As principal providers of social events on campus, there is a lot of pressure on fraternities to host parties and make them successful. This involves a lot of time-commitment, advanced planning, paperwork, and more–no easy task in a demanding environment like Centre.
This begs the question, why does the burden fall only to fraternity men?
This is just what the women of one Centre sorority found themselves asking. Recently, the Beta Phi chapter of Delta Delta Delta (TriDelta) decided to change up campus culture by throwing a party of their own. This idea manifested in the Battle of the DDDJs, an event with sisterhood, panhellenicism, and philanthropy all in one party. Men from each fraternity were invited to DJ for an allotted amount of time, and attendees determined the winner by donating a dollar per vote to St. Jude Children’s Hospital.
The party took place Friday September, 30, and went off without a hitch, raising over 1200 dollars–but not before overcoming some major obstacles.
Though this event was no different than the typical 11-2 fraternity party, the fact that it was hosted by a sorority led the event to be treated as an unprecedented and risky endeavor, and not unreasonably so. Fraternities generally pay higher dues because they have the insurance required to regularly host parties. Sororities, however, do not, thus necessitating a strong risk management plan for the protection of the students, TriDelta, and the college.
There is no downside to limiting risk–everyone benefits from a safe environment and some cautious forethought. The party culture at Centre makes safety a priority, requiring easily-identifiable sober monitors, swiping in and out of parties, and regular walk-throughs by the campus Department of Public Safety (DPS). While the various methods of risk management are always well-intentioned, it is still important to think critically about the implications some of them bring. In this case, male sober monitors.

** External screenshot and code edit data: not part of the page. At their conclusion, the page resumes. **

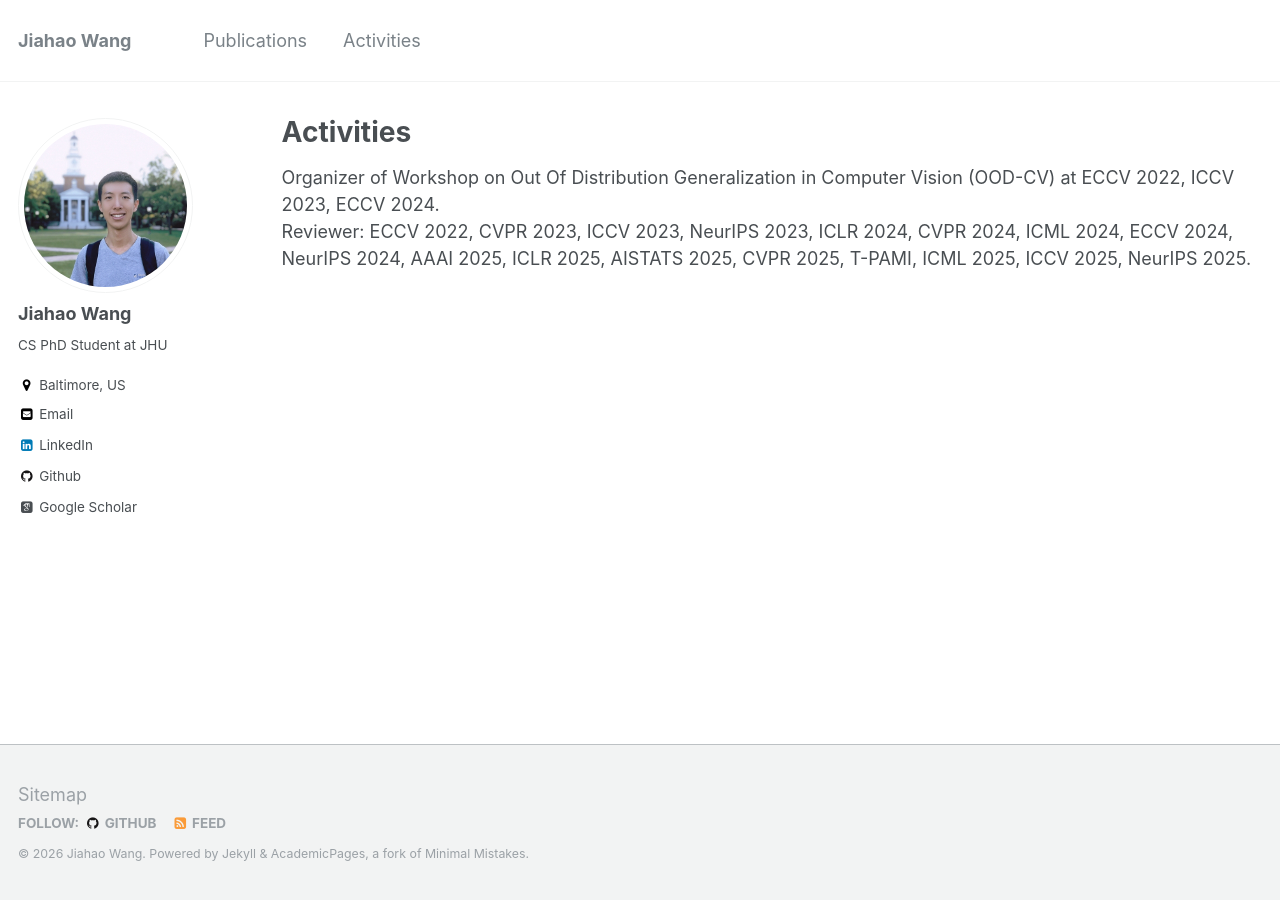
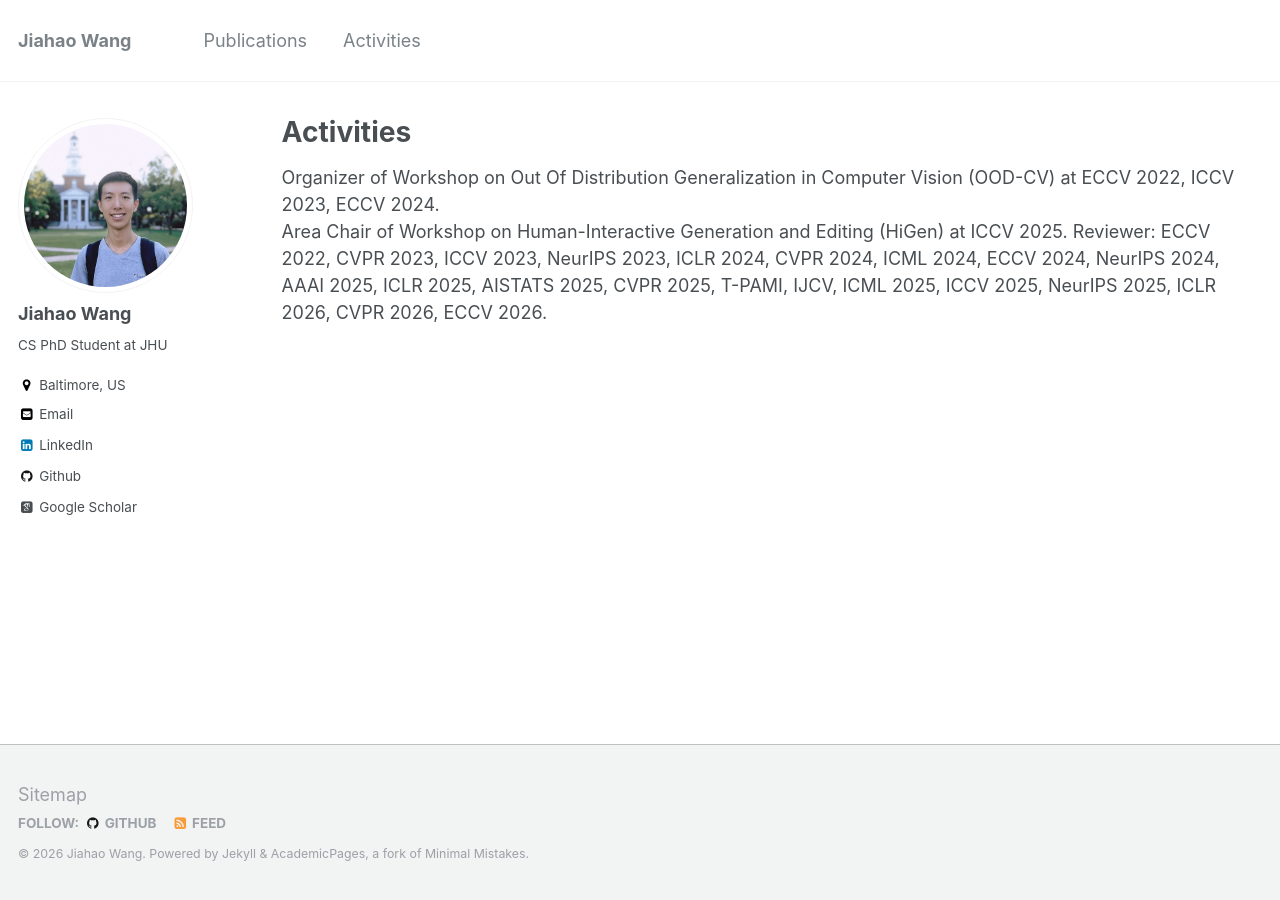
Before and after one commit to JiahaoPlus/JiahaoPlus.github.io, a Jekyll site: the page built from _pages/activities.md, in a window 1280 px wide. Built offline with Jekyll 4.4.1, drawn with Linux system fonts in a browser that asks for light colours; some web fonts are replaced.

Commit message:
update news

```diff
--- a/_pages/activities.md
+++ b/_pages/activities.md
@@ -4,5 +4,6 @@ title: "Activities"
 permalink: /activities/
 author_profile: true
 ---
-Organizer of Workshop on Out Of Distribution Generalization in Computer Vision (OOD-CV) at ECCV 2022, ICCV 2023, ECCV 2024.<br>
-Reviewer: ECCV 2022, CVPR 2023, ICCV 2023, NeurIPS 2023, ICLR 2024, CVPR 2024, ICML 2024, ECCV 2024, NeurIPS 2024, AAAI 2025, ICLR 2025, AISTATS 2025, CVPR 2025, T-PAMI, ICML 2025, ICCV 2025, NeurIPS 2025.<br>
+Organizer of Workshop on [Out Of Distribution Generalization in Computer Vision (OOD-CV)](https://www.ood-cv.org/) at ECCV 2022, ICCV 2023, ECCV 2024.<br>
+Area Chair of Workshop on [Human-Interactive Generation and Editing (HiGen)](https://higen-2025.github.io/iccv2025.html) at ICCV 2025.
+Reviewer: ECCV 2022, CVPR 2023, ICCV 2023, NeurIPS 2023, ICLR 2024, CVPR 2024, ICML 2024, ECCV 2024, NeurIPS 2024, AAAI 2025, ICLR 2025, AISTATS 2025, CVPR 2025, T-PAMI, IJCV, ICML 2025, ICCV 2025, NeurIPS 2025, ICLR 2026, CVPR 2026, ECCV 2026.<br>
```
Also changed, not shown: _pages/about.md (+1 -0 lines).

As TriDelta worked with Centre Greek Life to establish a risk management plan, the use of male sober monitors from each fraternity was suggested. This inherently is not a bad idea, as the fraternity men have experience hosting these kinds of events on a weekly basis. However, this solution has raised many questions and created a campus dialogue on the implications that come with male sober monitors as a way to reduce risks.
While this was the first sorority-hosted party, this was not TriDelta’s first experience with potential risk. Each year, TriDelta hosts a late-night philanthropy event called DHOP selling pancakes in the warehouse; many of the same concerns that apply to parties, such as intoxicated students and fire codes, must be taken into consideration at this event as well. Similarly, all sororities hold formals, which incur much greater risks with elements such as cash bars thrown into the mix, yet male sober monitors are not suggested for these events.
It should also be noted that sororities and fraternities undergo the same risk management training process. Essentially, the only advantage fraternity sober monitors offer is more experience, something that could easily be remedied if sororities were given more opportunities to throw parties.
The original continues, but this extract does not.